**WHAT NEEDS TO BE DONE**
Output the listing below verbatim, without images.
★ ★ ★ ★ ★ ★ ★
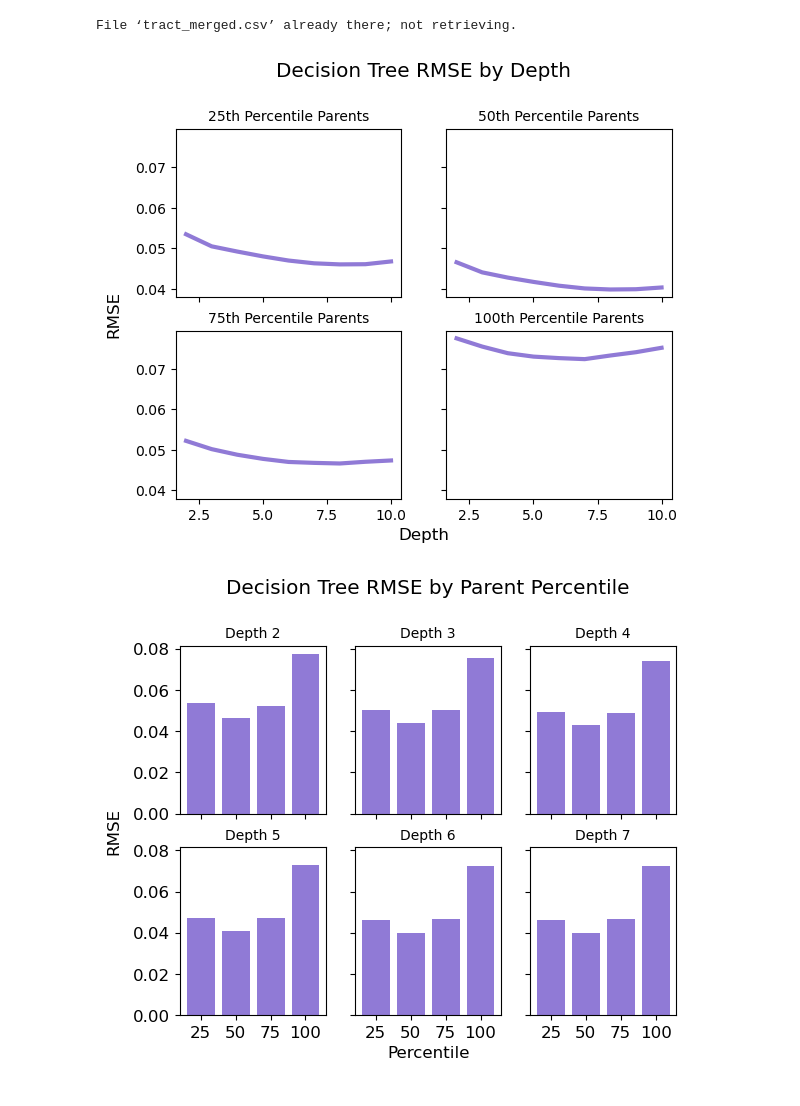
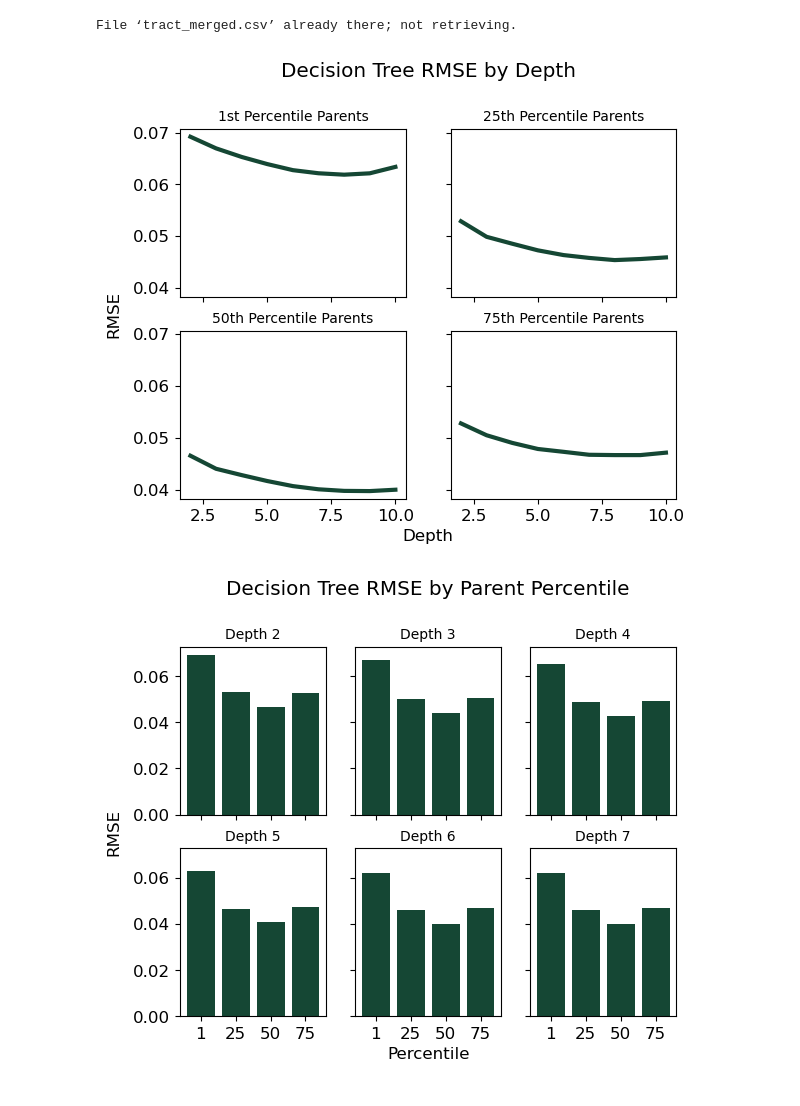
Before and after one commit to griffindvs/mobility-models, a Jupyter notebook: trees.ipynb, the cells around one changed output. Cells and saved outputs as stored; diff of their text form; code cells hidden in the pictures.

Commit message:
tree model fixes

```diff
--- a/trees.ipynb
+++ b/trees.ipynb
@@ -59,8 +59,9 @@ test_X = test.loc[:,'hhinc_mean2000':'job_density_2013']
 # %%
 tree_depth_rmse = []
 tree_percentile_rmse = [[] for i in range(2, 11)]
+tree_splits_d3 = [{} for i in range(0, 4)]
 
-percentiles = ['kfr_pooled_pooled_p25', 'kfr_pooled_pooled_p50', 'kfr_pooled_pooled_p75', 'kfr_pooled_pooled_p100']
+percentiles = ['kfr_pooled_pooled_p1', 'kfr_pooled_pooled_p25', 'kfr_pooled_pooled_p50', 'kfr_pooled_pooled_p75']
 
 for quarter in range(0, 4):
     train_Y = train.loc[:, percentiles[quarter]]
@@ -80,6 +81,27 @@ for quarter in range(0, 4):
 
             tree_percentile_rmse[depth-2].append(rmse)
 
+            if depth == 3:
+                # Store information about feature splits
+                num_nodes = model.tree_.node_count
+                children_left = model.tree_.children_left
+                children_right = model.tree_.children_right
+                feature = model.tree_.feature
+
+                stack = [(0, 0)]
+                while len(stack) > 0:
+                    node_id, depth = stack.pop()
+
+                    is_split_node = children_left[node_id] != children_right[node_id]
+                    if is_split_node:
+                        feat = feature[node_id]
+                        if feat in tree_splits_d3[quarter]:
+                            tree_splits_d3[quarter][feat] = tree_splits_d3[quarter][feat]+1
+                        else:
+                            tree_splits_d3[quarter][feat] = 1
+                        stack.append((children_left[node_id], depth+1))
+                        stack.append((children_right[node_id], depth+1))
+
             mlflow.log_param("parent", percentiles[quarter])
             mlflow.log_param("depth", depth)
             mlflow.log_metric("mse", mse)
@@ -98,16 +127,16 @@ for quarter in range(0, 4):
 # %%
-# Plot error versus iteration number
+# Plot error versus depth
 depths = [ i for i in range(2, 11) ]
 fig, axes = plt.subplots(2, 2, sharex=True, sharey=True)
 fig.add_subplot(111, frameon=False)
-axes[0, 0].plot(depths, tree_depth_rmse[0], color="#907AD6", label="Root Mean Square Error", linewidth=3)
-axes[0, 0].set_title('25th Percentile Parents', fontsize=10)
-axes[0, 1].plot(depths, tree_depth_rmse[1], color="#907AD6", label="Root Mean Square Error", linewidth=3)
-axes[0, 1].set_title('50th Percentile Parents', fontsize=10)
-axes[1, 0].plot(depths, tree_depth_rmse[2], color="#907AD6", label="Root Mean Square Error", linewidth=3)
-axes[1, 0].set_title('75th Percentile Parents', fontsize=10)
-axes[1, 1].plot(depths, tree_depth_rmse[3], color="#907AD6", label="Root Mean Square Error", linewidth=3)
-axes[1, 1].set_title('100th Percentile Parents', fontsize=10)
+axes[0, 0].plot(depths, tree_depth_rmse[0], color="#154734", label="Root Mean Square Error", linewidth=3)
+axes[0, 0].set_title('1st Percentile Parents', fontsize=10)
+axes[0, 1].plot(depths, tree_depth_rmse[1], color="#154734", label="Root Mean Square Error", linewidth=3)
+axes[0, 1].set_title('25th Percentile Parents', fontsize=10)
+axes[1, 0].plot(depths, tree_depth_rmse[2], color="#154734", label="Root Mean Square Error", linewidth=3)
+axes[1, 0].set_title('50th Percentile Parents', fontsize=10)
+axes[1, 1].plot(depths, tree_depth_rmse[3], color="#154734", label="Root Mean Square Error", linewidth=3)
+axes[1, 1].set_title('75th Percentile Parents', fontsize=10)
 plt.rc('font', size=12)
 plt.title('Decision Tree RMSE by Depth\n\n')
 plt.tick_params(labelcolor='none', top=False, bottom=False, left=False, right=False)
@@ -116,30 +145,30 @@ plt.xlabel('Depth', fontsize=12)
 plt.ylabel('RMSE\n', fontsize=12)
 plt.show()
 # %% [output]
-[figure, old version]
+[figure, new version]
 # %%
 # Plot error versus parent percentile
-percentile_labels = ['25', '50', '75','100']
+percentile_labels = ['1', '25', '50', '75']
 fig, axes = plt.subplots(2, 3, sharex=True, sharey=True)
 fig.add_subplot(111, frameon=False)
-axes[0, 0].bar(percentile_labels, tree_percentile_rmse[0], color="#907AD6", label="Root Mean Square Error", linewidth=3)
+axes[0, 0].bar(percentile_labels, tree_percentile_rmse[0], color="#154734", label="Root Mean Square Error", linewidth=3)
 axes[0, 0].set_title('Depth 2', fontsize=10)
-axes[0, 1].bar(percentile_labels, tree_percentile_rmse[1], color="#907AD6", label="Root Mean Square Error", linewidth=3)
+axes[0, 1].bar(percentile_labels, tree_percentile_rmse[1], color="#154734", label="Root Mean Square Error", linewidth=3)
 axes[0, 1].set_title('Depth 3', fontsize=10)
-axes[0, 2].bar(percentile_labels, tree_percentile_rmse[2], color="#907AD6", label="Root Mean Square Error", linewidth=3)
+axes[0, 2].bar(percentile_labels, tree_percentile_rmse[2], color="#154734", label="Root Mean Square Error", linewidth=3)
 axes[0, 2].set_title('Depth 4', fontsize=10)
-axes[1, 0].bar(percentile_labels, tree_percentile_rmse[4], color="#907AD6", label="Root Mean Square Error", linewidth=3)
+axes[1, 0].bar(percentile_labels, tree_percentile_rmse[4], color="#154734", label="Root Mean Square Error", linewidth=3)
 axes[1, 0].set_title('Depth 5', fontsize=10)
-axes[1, 1].bar(percentile_labels, tree_percentile_rmse[5], color="#907AD6", label="Root Mean Square Error", linewidth=3)
+axes[1, 1].bar(percentile_labels, tree_percentile_rmse[5], color="#154734", label="Root Mean Square Error", linewidth=3)
 axes[1, 1].set_title('Depth 6', fontsize=10)
-axes[1, 2].bar(percentile_labels, tree_percentile_rmse[5], color="#907AD6", label="Root Mean Square Error", linewidth=3)
+axes[1, 2].bar(percentile_labels, tree_percentile_rmse[5], color="#154734", label="Root Mean Square Error", linewidth=3)
 axes[1, 2].set_title('Depth 7', fontsize=10)
 plt.rc('font', size=12)
 plt.title('Decision Tree RMSE by Parent Percentile\n\n')
 plt.tick_params(labelcolor='none', top=False, bottom=False, left=False, right=False)
 plt.grid(False)
 plt.xlabel('Percentile\n', fontsize=12)
 plt.ylabel('RMSE\n', fontsize=12)
 plt.show()
 # %% [output]
-[figure, old version]
+[figure, new version]
```
Also changed, not shown: parts of 6 cells of this notebook.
★ ★ ★ ★ ★ ★ ★
**RESULT OF THE EXERCISE**
Before and after one commit to griffindvs/mobility-models, a Jupyter notebook: trees.ipynb, the cells around one changed output. Cells and saved outputs as stored; diff of their text form; code cells hidden in the pictures.

Commit message:
tree model fixes

```diff
--- a/trees.ipynb
+++ b/trees.ipynb
@@ -59,8 +59,9 @@ test_X = test.loc[:,'hhinc_mean2000':'job_density_2013']
 # %%
 tree_depth_rmse = []
 tree_percentile_rmse = [[] for i in range(2, 11)]
+tree_splits_d3 = [{} for i in range(0, 4)]
 
-percentiles = ['kfr_pooled_pooled_p25', 'kfr_pooled_pooled_p50', 'kfr_pooled_pooled_p75', 'kfr_pooled_pooled_p100']
+percentiles = ['kfr_pooled_pooled_p1', 'kfr_pooled_pooled_p25', 'kfr_pooled_pooled_p50', 'kfr_pooled_pooled_p75']
 
 for quarter in range(0, 4):
     train_Y = train.loc[:, percentiles[quarter]]
@@ -80,6 +81,27 @@ for quarter in range(0, 4):
 
             tree_percentile_rmse[depth-2].append(rmse)
 
+            if depth == 3:
+                # Store information about feature splits
+                num_nodes = model.tree_.node_count
+                children_left = model.tree_.children_left
+                children_right = model.tree_.children_right
+                feature = model.tree_.feature
+
+                stack = [(0, 0)]
+                while len(stack) > 0:
+                    node_id, depth = stack.pop()
+
+                    is_split_node = children_left[node_id] != children_right[node_id]
+                    if is_split_node:
+                        feat = feature[node_id]
+                        if feat in tree_splits_d3[quarter]:
+                            tree_splits_d3[quarter][feat] = tree_splits_d3[quarter][feat]+1
+                        else:
+                            tree_splits_d3[quarter][feat] = 1
+                        stack.append((children_left[node_id], depth+1))
+                        stack.append((children_right[node_id], depth+1))
+
             mlflow.log_param("parent", percentiles[quarter])
             mlflow.log_param("depth", depth)
             mlflow.log_metric("mse", mse)
@@ -98,16 +127,16 @@ for quarter in range(0, 4):
 # %%
-# Plot error versus iteration number
+# Plot error versus depth
 depths = [ i for i in range(2, 11) ]
 fig, axes = plt.subplots(2, 2, sharex=True, sharey=True)
 fig.add_subplot(111, frameon=False)
-axes[0, 0].plot(depths, tree_depth_rmse[0], color="#907AD6", label="Root Mean Square Error", linewidth=3)
-axes[0, 0].set_title('25th Percentile Parents', fontsize=10)
-axes[0, 1].plot(depths, tree_depth_rmse[1], color="#907AD6", label="Root Mean Square Error", linewidth=3)
-axes[0, 1].set_title('50th Percentile Parents', fontsize=10)
-axes[1, 0].plot(depths, tree_depth_rmse[2], color="#907AD6", label="Root Mean Square Error", linewidth=3)
-axes[1, 0].set_title('75th Percentile Parents', fontsize=10)
-axes[1, 1].plot(depths, tree_depth_rmse[3], color="#907AD6", label="Root Mean Square Error", linewidth=3)
-axes[1, 1].set_title('100th Percentile Parents', fontsize=10)
+axes[0, 0].plot(depths, tree_depth_rmse[0], color="#154734", label="Root Mean Square Error", linewidth=3)
+axes[0, 0].set_title('1st Percentile Parents', fontsize=10)
+axes[0, 1].plot(depths, tree_depth_rmse[1], color="#154734", label="Root Mean Square Error", linewidth=3)
+axes[0, 1].set_title('25th Percentile Parents', fontsize=10)
+axes[1, 0].plot(depths, tree_depth_rmse[2], color="#154734", label="Root Mean Square Error", linewidth=3)
+axes[1, 0].set_title('50th Percentile Parents', fontsize=10)
+axes[1, 1].plot(depths, tree_depth_rmse[3], color="#154734", label="Root Mean Square Error", linewidth=3)
+axes[1, 1].set_title('75th Percentile Parents', fontsize=10)
 plt.rc('font', size=12)
 plt.title('Decision Tree RMSE by Depth\n\n')
 plt.tick_params(labelcolor='none', top=False, bottom=False, left=False, right=False)
@@ -116,30 +145,30 @@ plt.xlabel('Depth', fontsize=12)
 plt.ylabel('RMSE\n', fontsize=12)
 plt.show()
 # %% [output]
-[figure, old version]
+[figure, new version]
 # %%
 # Plot error versus parent percentile
-percentile_labels = ['25', '50', '75','100']
+percentile_labels = ['1', '25', '50', '75']
 fig, axes = plt.subplots(2, 3, sharex=True, sharey=True)
 fig.add_subplot(111, frameon=False)
-axes[0, 0].bar(percentile_labels, tree_percentile_rmse[0], color="#907AD6", label="Root Mean Square Error", linewidth=3)
+axes[0, 0].bar(percentile_labels, tree_percentile_rmse[0], color="#154734", label="Root Mean Square Error", linewidth=3)
 axes[0, 0].set_title('Depth 2', fontsize=10)
-axes[0, 1].bar(percentile_labels, tree_percentile_rmse[1], color="#907AD6", label="Root Mean Square Error", linewidth=3)
+axes[0, 1].bar(percentile_labels, tree_percentile_rmse[1], color="#154734", label="Root Mean Square Error", linewidth=3)
 axes[0, 1].set_title('Depth 3', fontsize=10)
-axes[0, 2].bar(percentile_labels, tree_percentile_rmse[2], color="#907AD6", label="Root Mean Square Error", linewidth=3)
+axes[0, 2].bar(percentile_labels, tree_percentile_rmse[2], color="#154734", label="Root Mean Square Error", linewidth=3)
 axes[0, 2].set_title('Depth 4', fontsize=10)
-axes[1, 0].bar(percentile_labels, tree_percentile_rmse[4], color="#907AD6", label="Root Mean Square Error", linewidth=3)
+axes[1, 0].bar(percentile_labels, tree_percentile_rmse[4], color="#154734", label="Root Mean Square Error", linewidth=3)
 axes[1, 0].set_title('Depth 5', fontsize=10)
-axes[1, 1].bar(percentile_labels, tree_percentile_rmse[5], color="#907AD6", label="Root Mean Square Error", linewidth=3)
+axes[1, 1].bar(percentile_labels, tree_percentile_rmse[5], color="#154734", label="Root Mean Square Error", linewidth=3)
 axes[1, 1].set_title('Depth 6', fontsize=10)
-axes[1, 2].bar(percentile_labels, tree_percentile_rmse[5], color="#907AD6", label="Root Mean Square Error", linewidth=3)
+axes[1, 2].bar(percentile_labels, tree_percentile_rmse[5], color="#154734", label="Root Mean Square Error", linewidth=3)
 axes[1, 2].set_title('Depth 7', fontsize=10)
 plt.rc('font', size=12)
 plt.title('Decision Tree RMSE by Parent Percentile\n\n')
 plt.tick_params(labelcolor='none', top=False, bottom=False, left=False, right=False)
 plt.grid(False)
 plt.xlabel('Percentile\n', fontsize=12)
 plt.ylabel('RMSE\n', fontsize=12)
 plt.show()
 # %% [output]
-[figure, old version]
+[figure, new version]
```
Also changed, not shown: parts of 6 cells of this notebook.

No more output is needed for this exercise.